▶ **WHAT YOU NEED TO DO**: Every entry in the listing below has to be given again exactly.

▶ **EXTRACTED INFORMATION**:

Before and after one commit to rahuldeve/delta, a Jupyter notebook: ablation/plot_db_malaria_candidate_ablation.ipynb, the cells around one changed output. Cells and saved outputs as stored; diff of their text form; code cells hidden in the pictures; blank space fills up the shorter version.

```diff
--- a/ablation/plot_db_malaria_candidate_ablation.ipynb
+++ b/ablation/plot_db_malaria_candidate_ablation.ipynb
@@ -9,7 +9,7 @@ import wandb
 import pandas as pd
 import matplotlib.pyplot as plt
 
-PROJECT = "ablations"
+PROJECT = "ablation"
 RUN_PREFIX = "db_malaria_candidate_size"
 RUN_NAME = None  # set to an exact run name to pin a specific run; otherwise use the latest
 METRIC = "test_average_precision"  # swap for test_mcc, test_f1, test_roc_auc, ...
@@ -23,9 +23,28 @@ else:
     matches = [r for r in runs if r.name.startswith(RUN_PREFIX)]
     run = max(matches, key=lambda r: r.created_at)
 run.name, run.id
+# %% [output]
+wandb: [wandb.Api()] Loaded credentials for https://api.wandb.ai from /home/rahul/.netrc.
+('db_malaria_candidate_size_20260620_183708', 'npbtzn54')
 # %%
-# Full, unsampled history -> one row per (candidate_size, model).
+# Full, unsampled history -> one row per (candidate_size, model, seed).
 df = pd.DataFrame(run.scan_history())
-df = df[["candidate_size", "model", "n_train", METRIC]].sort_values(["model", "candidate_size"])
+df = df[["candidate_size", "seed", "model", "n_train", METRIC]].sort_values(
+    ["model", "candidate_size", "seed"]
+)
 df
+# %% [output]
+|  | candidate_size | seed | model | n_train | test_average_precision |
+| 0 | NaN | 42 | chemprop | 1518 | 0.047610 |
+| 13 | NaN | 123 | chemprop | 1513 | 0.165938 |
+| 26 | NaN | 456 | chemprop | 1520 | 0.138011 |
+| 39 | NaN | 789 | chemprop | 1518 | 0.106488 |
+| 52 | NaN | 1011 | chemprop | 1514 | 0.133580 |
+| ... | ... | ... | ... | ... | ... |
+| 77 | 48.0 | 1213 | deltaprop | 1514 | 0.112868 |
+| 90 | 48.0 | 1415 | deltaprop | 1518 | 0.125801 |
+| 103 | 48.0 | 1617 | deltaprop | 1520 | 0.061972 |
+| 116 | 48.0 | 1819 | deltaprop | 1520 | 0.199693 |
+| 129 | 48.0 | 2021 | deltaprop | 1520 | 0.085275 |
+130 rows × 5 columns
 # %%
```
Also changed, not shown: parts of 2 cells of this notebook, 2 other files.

▶ **FINISHED EXERCISE**:
Before and after one commit to rahuldeve/delta, a Jupyter notebook: ablation/plot_db_malaria_candidate_ablation.ipynb, the cells around one changed output. Cells and saved outputs as stored; diff of their text form; code cells hidden in the pictures; blank space fills up the shorter version.

```diff
--- a/ablation/plot_db_malaria_candidate_ablation.ipynb
+++ b/ablation/plot_db_malaria_candidate_ablation.ipynb
@@ -9,7 +9,7 @@ import wandb
 import pandas as pd
 import matplotlib.pyplot as plt
 
-PROJECT = "ablations"
+PROJECT = "ablation"
 RUN_PREFIX = "db_malaria_candidate_size"
 RUN_NAME = None  # set to an exact run name to pin a specific run; otherwise use the latest
 METRIC = "test_average_precision"  # swap for test_mcc, test_f1, test_roc_auc, ...
@@ -23,9 +23,28 @@ else:
     matches = [r for r in runs if r.name.startswith(RUN_PREFIX)]
     run = max(matches, key=lambda r: r.created_at)
 run.name, run.id
+# %% [output]
+wandb: [wandb.Api()] Loaded credentials for https://api.wandb.ai from /home/rahul/.netrc.
+('db_malaria_candidate_size_20260620_183708', 'npbtzn54')
 # %%
-# Full, unsampled history -> one row per (candidate_size, model).
+# Full, unsampled history -> one row per (candidate_size, model, seed).
 df = pd.DataFrame(run.scan_history())
-df = df[["candidate_size", "model", "n_train", METRIC]].sort_values(["model", "candidate_size"])
+df = df[["candidate_size", "seed", "model", "n_train", METRIC]].sort_values(
+    ["model", "candidate_size", "seed"]
+)
 df
+# %% [output]
+|  | candidate_size | seed | model | n_train | test_average_precision |
+| 0 | NaN | 42 | chemprop | 1518 | 0.047610 |
+| 13 | NaN | 123 | chemprop | 1513 | 0.165938 |
+| 26 | NaN | 456 | chemprop | 1520 | 0.138011 |
+| 39 | NaN | 789 | chemprop | 1518 | 0.106488 |
+| 52 | NaN | 1011 | chemprop | 1514 | 0.133580 |
+| ... | ... | ... | ... | ... | ... |
+| 77 | 48.0 | 1213 | deltaprop | 1514 | 0.112868 |
+| 90 | 48.0 | 1415 | deltaprop | 1518 | 0.125801 |
+| 103 | 48.0 | 1617 | deltaprop | 1520 | 0.061972 |
+| 116 | 48.0 | 1819 | deltaprop | 1520 | 0.199693 |
+| 129 | 48.0 | 2021 | deltaprop | 1520 | 0.085275 |
+130 rows × 5 columns
 # %%
```
Also changed, not shown: parts of 2 cells of this notebook, 2 other files.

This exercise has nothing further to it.